In this Article
- Add alt text to an image in the editor
- Add alt text to a navigation dropdown image
- Add alt text in Resources' quick action panel
- Write meaningful image descriptions
- Examples of effective Alt Text
- Ensure ADA compliance by requiring alt text
Alternative text (alt text) is required on images to provide a written description of the image and to meet current accessibility standards. The images on your site, whether they are decorative or have important content, need to be accessible to all users. Some users may be visiting your site with assistive technology, such as a screen reader, or they may be visiting the site with limited internet connection. In all cases, alt text will help them experience your site to the fullest.
Add alt text to an image in the editor
If you are inserting a new image, click the Insert Image icon.
For an existing image, right click on the image and select the Image Settings link.
In the Image Properties settings, find the “Alternative text” field and input your image description.
Save the Image Properties settings, save the Content element, and publish the page.
Add alt text to a navigation dropdown image
On the given landing page, click the Page Settings gear icon.
Click the Nav Info Tab and find the “Thumbnail Alt text” field. This field only appears after you have added a Page Thumbnail.

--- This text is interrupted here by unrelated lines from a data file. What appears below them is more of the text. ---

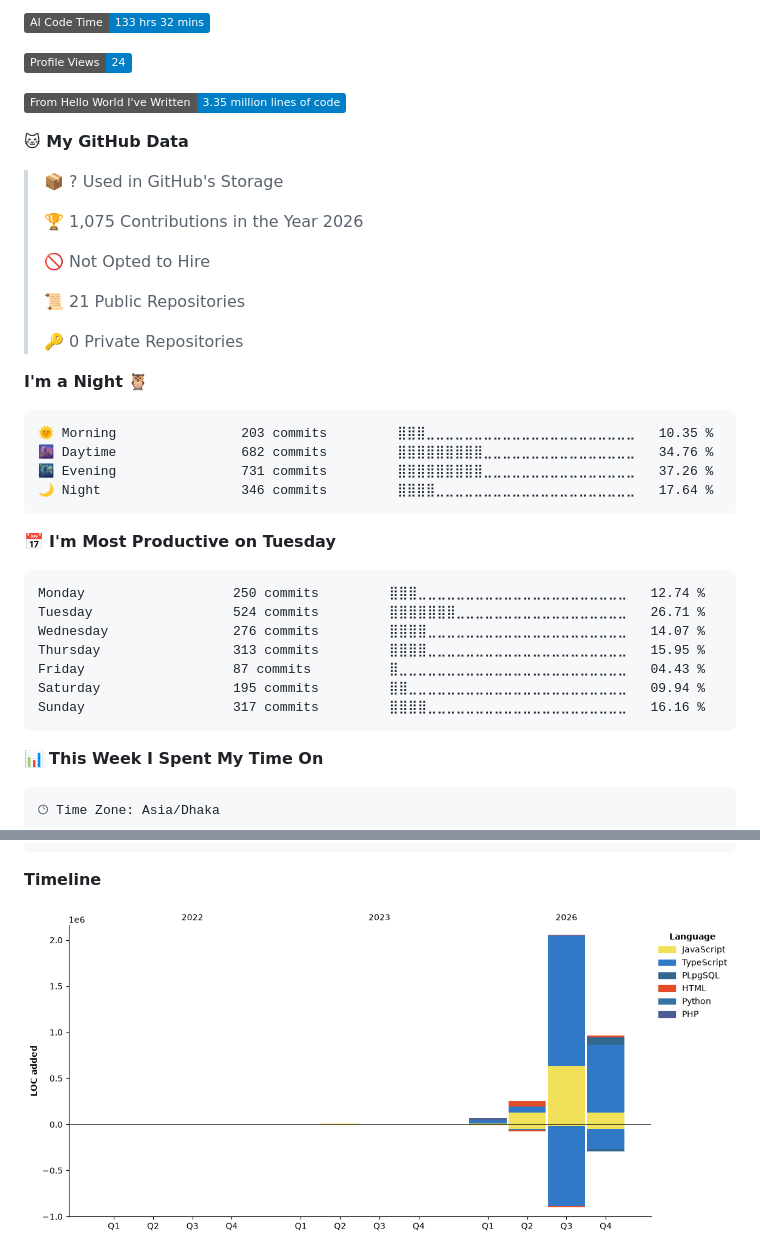
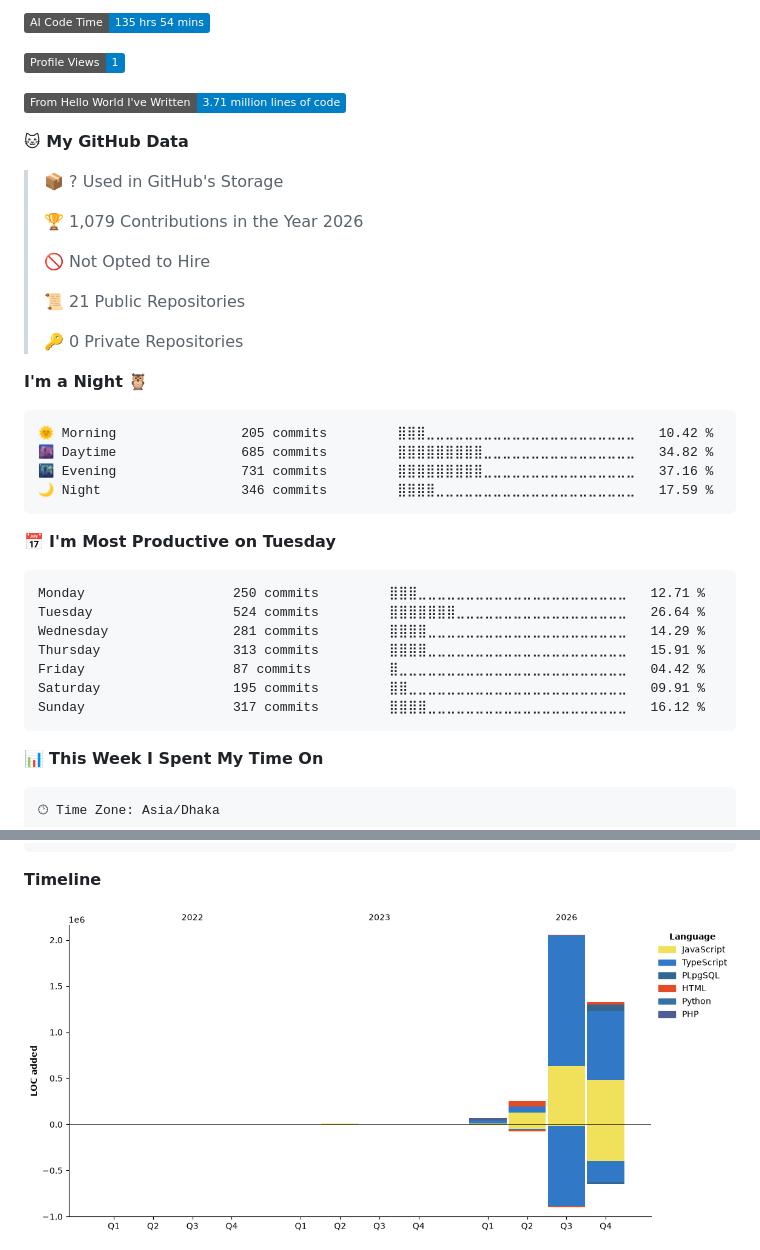
Before and after one commit to SadikHasanRafi/SadikHasanRafi, a Markdown page: README.md, 2 parts joined by grey strips. Rendered like a GitHub page; pictures changed too: assets/bar_graph.png; badges without logos.

Commit message:
📊 Updated WakaTime development metrics

````diff
--- a/README.md
+++ b/README.md
@@ -123,15 +123,15 @@
 
-![AI Code Time](http://img.shields.io/badge/AI%20Code%20Time-133%20hrs%2032%20mins-blue?style=flat)
+![AI Code Time](http://img.shields.io/badge/AI%20Code%20Time-135%20hrs%2054%20mins-blue?style=flat)
 
-![Profile Views](http://img.shields.io/badge/Profile%20Views-24-blue?style=flat)
+![Profile Views](http://img.shields.io/badge/Profile%20Views-1-blue?style=flat)
 
-![Lines of code](https://img.shields.io/badge/From%20Hello%20World%20I%27ve%20Written-3.35%20million%20lines%20of%20code-blue?style=flat)
+![Lines of code](https://img.shields.io/badge/From%20Hello%20World%20I%27ve%20Written-3.71%20million%20lines%20of%20code-blue?style=flat)
 
 **🐱 My GitHub Data**
 
 > 📦 ? Used in GitHub's Storage
  >
-> 🏆 1,075 Contributions in the Year 2026
+> 🏆 1,079 Contributions in the Year 2026
  >
 > 🚫 Not Opted to Hire
  >
@@ -142,21 +142,21 @@
 **I'm a Night 🦉**
 
 ```text
-🌞 Morning                203 commits         ⣿⣿⣿⣀⣀⣀⣀⣀⣀⣀⣀⣀⣀⣀⣀⣀⣀⣀⣀⣀⣀⣀⣀⣀⣀   10.35 %
-🌆 Daytime                682 commits         ⣿⣿⣿⣿⣿⣿⣿⣿⣿⣀⣀⣀⣀⣀⣀⣀⣀⣀⣀⣀⣀⣀⣀⣀⣀   34.76 %
-🌃 Evening                731 commits         ⣿⣿⣿⣿⣿⣿⣿⣿⣿⣀⣀⣀⣀⣀⣀⣀⣀⣀⣀⣀⣀⣀⣀⣀⣀   37.26 %
-🌙 Night                  346 commits         ⣿⣿⣿⣿⣀⣀⣀⣀⣀⣀⣀⣀⣀⣀⣀⣀⣀⣀⣀⣀⣀⣀⣀⣀⣀   17.64 %
+🌞 Morning                205 commits         ⣿⣿⣿⣀⣀⣀⣀⣀⣀⣀⣀⣀⣀⣀⣀⣀⣀⣀⣀⣀⣀⣀⣀⣀⣀   10.42 %
+🌆 Daytime                685 commits         ⣿⣿⣿⣿⣿⣿⣿⣿⣿⣀⣀⣀⣀⣀⣀⣀⣀⣀⣀⣀⣀⣀⣀⣀⣀   34.82 %
+🌃 Evening                731 commits         ⣿⣿⣿⣿⣿⣿⣿⣿⣿⣀⣀⣀⣀⣀⣀⣀⣀⣀⣀⣀⣀⣀⣀⣀⣀   37.16 %
+🌙 Night                  346 commits         ⣿⣿⣿⣿⣀⣀⣀⣀⣀⣀⣀⣀⣀⣀⣀⣀⣀⣀⣀⣀⣀⣀⣀⣀⣀   17.59 %
 ```
 📅 **I'm Most Productive on Tuesday**
 
 ```text
-Monday                   250 commits         ⣿⣿⣿⣀⣀⣀⣀⣀⣀⣀⣀⣀⣀⣀⣀⣀⣀⣀⣀⣀⣀⣀⣀⣀⣀   12.74 %
-Tuesday                  524 commits         ⣿⣿⣿⣿⣿⣿⣿⣀⣀⣀⣀⣀⣀⣀⣀⣀⣀⣀⣀⣀⣀⣀⣀⣀⣀   26.71 %
-Wednesday                276 commits         ⣿⣿⣿⣿⣀⣀⣀⣀⣀⣀⣀⣀⣀⣀⣀⣀⣀⣀⣀⣀⣀⣀⣀⣀⣀   14.07 %
-Thursday                 313 commits         ⣿⣿⣿⣿⣀⣀⣀⣀⣀⣀⣀⣀⣀⣀⣀⣀⣀⣀⣀⣀⣀⣀⣀⣀⣀   15.95 %
-Friday                   87 commits          ⣿⣀⣀⣀⣀⣀⣀⣀⣀⣀⣀⣀⣀⣀⣀⣀⣀⣀⣀⣀⣀⣀⣀⣀⣀   04.43 %
-Saturday                 195 commits         ⣿⣿⣀⣀⣀⣀⣀⣀⣀⣀⣀⣀⣀⣀⣀⣀⣀⣀⣀⣀⣀⣀⣀⣀⣀   09.94 %
-Sunday                   317 commits         ⣿⣿⣿⣿⣀⣀⣀⣀⣀⣀⣀⣀⣀⣀⣀⣀⣀⣀⣀⣀⣀⣀⣀⣀⣀   16.16 %
+Monday                   250 commits         ⣿⣿⣿⣀⣀⣀⣀⣀⣀⣀⣀⣀⣀⣀⣀⣀⣀⣀⣀⣀⣀⣀⣀⣀⣀   12.71 %
+Tuesday                  524 commits         ⣿⣿⣿⣿⣿⣿⣿⣀⣀⣀⣀⣀⣀⣀⣀⣀⣀⣀⣀⣀⣀⣀⣀⣀⣀   26.64 %
+Wednesday                281 commits         ⣿⣿⣿⣿⣀⣀⣀⣀⣀⣀⣀⣀⣀⣀⣀⣀⣀⣀⣀⣀⣀⣀⣀⣀⣀   14.29 %
+Thursday                 313 commits         ⣿⣿⣿⣿⣀⣀⣀⣀⣀⣀⣀⣀⣀⣀⣀⣀⣀⣀⣀⣀⣀⣀⣀⣀⣀   15.91 %
+Friday                   87 commits          ⣿⣀⣀⣀⣀⣀⣀⣀⣀⣀⣀⣀⣀⣀⣀⣀⣀⣀⣀⣀⣀⣀⣀⣀⣀   04.42 %
+Saturday                 195 commits         ⣿⣿⣀⣀⣀⣀⣀⣀⣀⣀⣀⣀⣀⣀⣀⣀⣀⣀⣀⣀⣀⣀⣀⣀⣀   09.91 %
+Sunday                   317 commits         ⣿⣿⣿⣿⣀⣀⣀⣀⣀⣀⣀⣀⣀⣀⣀⣀⣀⣀⣀⣀⣀⣀⣀⣀⣀   16.12 %
 ```
 
 
````
Also changed, not shown: other parts of README.md (+2 -2 lines).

Enter your alt text, then save and publish the page.
Add alt text in Resources' quick action panel
Best practice: while uploading media into Resources, easily pop open the quick actions panel to add your alt text to images in a super efficient way!

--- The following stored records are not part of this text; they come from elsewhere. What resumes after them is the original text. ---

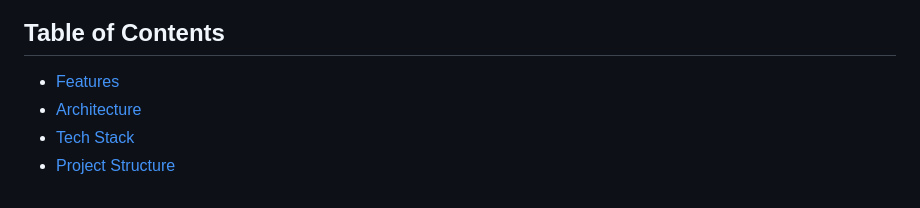
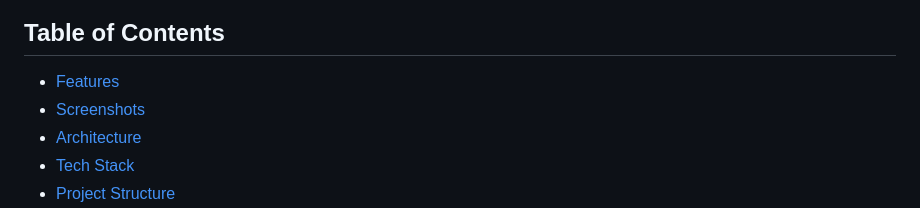
Before and after one commit to zainstark/customer-ordering-system, a Markdown page: README.md, the part around one of its changes. Rendered like a GitHub page.

```diff
--- a/README.md
+++ b/README.md
@@ -7,6 +7,7 @@ A full-stack food ordering platform with a Django REST API backend and a Flutter
 ## Table of Contents
 
 - [Features](#features)
+- [Screenshots](#screenshots)
 - [Architecture](#architecture)
 - [Tech Stack](#tech-stack)
 - [Project Structure](#project-structure)
```
Also changed, not shown: other parts of README.md (+25 -0 lines).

Writing meaningful image descriptions
Alt text should describe the meaning of your image rather than its actual appearance. In order for the text to be more effective to your users, it is important to follow some basic guidelines.
Write alt text before choosing an image: Define what you would like the image to convey and how it fits into the page before you select the image.

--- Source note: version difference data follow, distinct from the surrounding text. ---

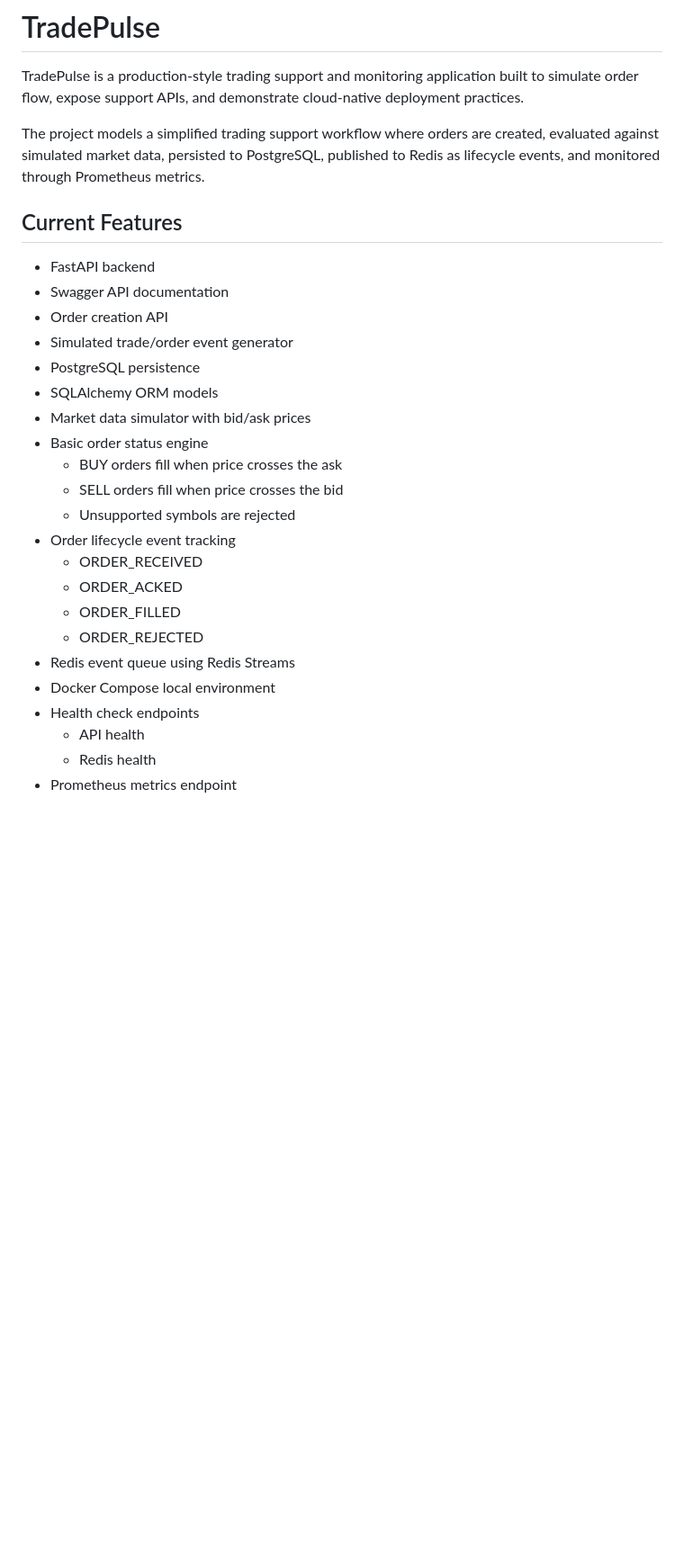
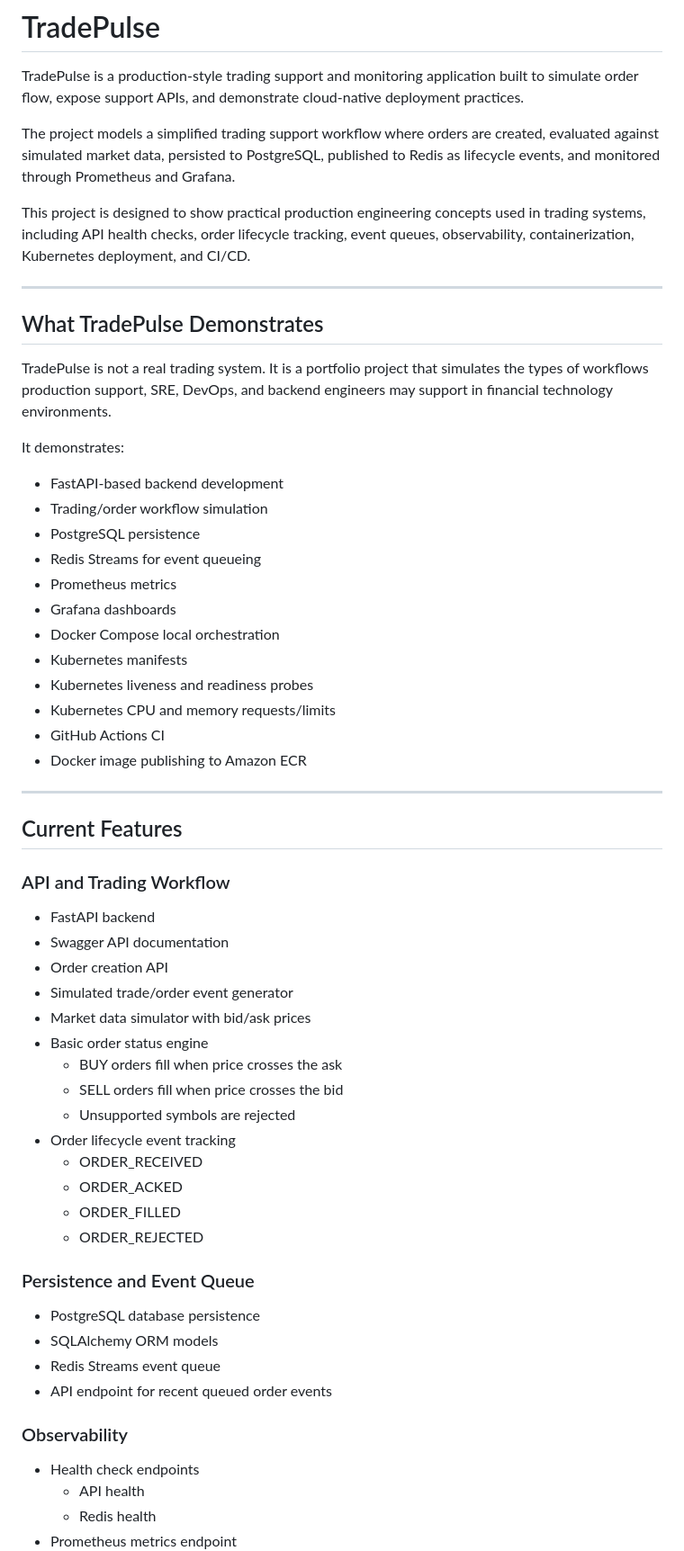
Before and after one commit to schowd3/tradepulse, a Markdown page: README.md, the part around one of its changes. Shown at 90% size. GitHub-like rendering; blank space fills up the shorter version.

```diff
--- a/README.md
+++ b/README.md
@@ -2,16 +2,41 @@
 
 TradePulse is a production-style trading support and monitoring application built to simulate order flow, expose support APIs, and demonstrate cloud-native deployment practices.
 
-The project models a simplified trading support workflow where orders are created, evaluated against simulated market data, persisted to PostgreSQL, published to Redis as lifecycle events, and monitored through Prometheus metrics.
+The project models a simplified trading support workflow where orders are created, evaluated against simulated market data, persisted to PostgreSQL, published to Redis as lifecycle events, and monitored through Prometheus and Grafana.
+
+This project is designed to show practical production engineering concepts used in trading systems, including API health checks, order lifecycle tracking, event queues, observability, containerization, Kubernetes deployment, and CI/CD.
+
+---
+
+## What TradePulse Demonstrates
+
+TradePulse is not a real trading system. It is a portfolio project that simulates the types of workflows production support, SRE, DevOps, and backend engineers may support in financial technology environments.
+
+It demonstrates:
+
+- FastAPI-based backend development
+- Trading/order workflow simulation
+- PostgreSQL persistence
+- Redis Streams for event queueing
+- Prometheus metrics
+- Grafana dashboards
+- Docker Compose local orchestration
+- Kubernetes manifests
+- Kubernetes liveness and readiness probes
+- Kubernetes CPU and memory requests/limits
+- GitHub Actions CI
+- Docker image publishing to Amazon ECR
+
+---
 
 ## Current Features
+
+### API and Trading Workflow
 
 - FastAPI backend
 - Swagger API documentation
 - Order creation API
 - Simulated trade/order event generator
-- PostgreSQL persistence
-- SQLAlchemy ORM models
 - Market data simulator with bid/ask prices
 - Basic order status engine
   - BUY orders fill when price crosses the ask
@@ -22,8 +47,16 @@ The project models a simplified trading support workflow where orders are create
   - ORDER_ACKED
   - ORDER_FILLED
   - ORDER_REJECTED
-- Redis event queue using Redis Streams
-- Docker Compose local environment
+
+### Persistence and Event Queue
+
+- PostgreSQL database persistence
+- SQLAlchemy ORM models
+- Redis Streams event queue
+- API endpoint for recent queued order events
+
+### Observability
+
 - Health check endpoints
   - API health
   - Redis health
```
Also changed, not shown: other parts of README.md (+44 -44 lines).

Keep descriptions as short as possible: Use text that represents the content and function of the image with concise language. Keep your description to no more than two sentences (125 characters or fewer).
Let users know the image is decorative/unimportant: If the image is not important to the page content, you can enter “Decorative Image” (without the quotes) into the field.
Note the surrounding context: Add in language that explains what the image represents to the page. This is especially true if the image has text or contains important words.
Inform users about images that link away from the page: If you decide to apply a link to an image, you will need to provide additional information in the alt text about what the link will do.
Captioned images: If the image has a caption, you can link both the caption and the image and enter “Decorative Image” as the alt text. Example
Examples of effective Alt Text
alt=”Three students reading books in the school library”
alt=”Final sales and seasonal items”
Ensure ADA compliance by requiring alt text
Resources settings are available to help ensure ADA compliance on your site by requiring alt text in order for images to be shown on the site. There are separate toggles for Resource elements and the content editor. A warning box will display the number of images that will be affected by enabling the alt text requirement for Resource elements.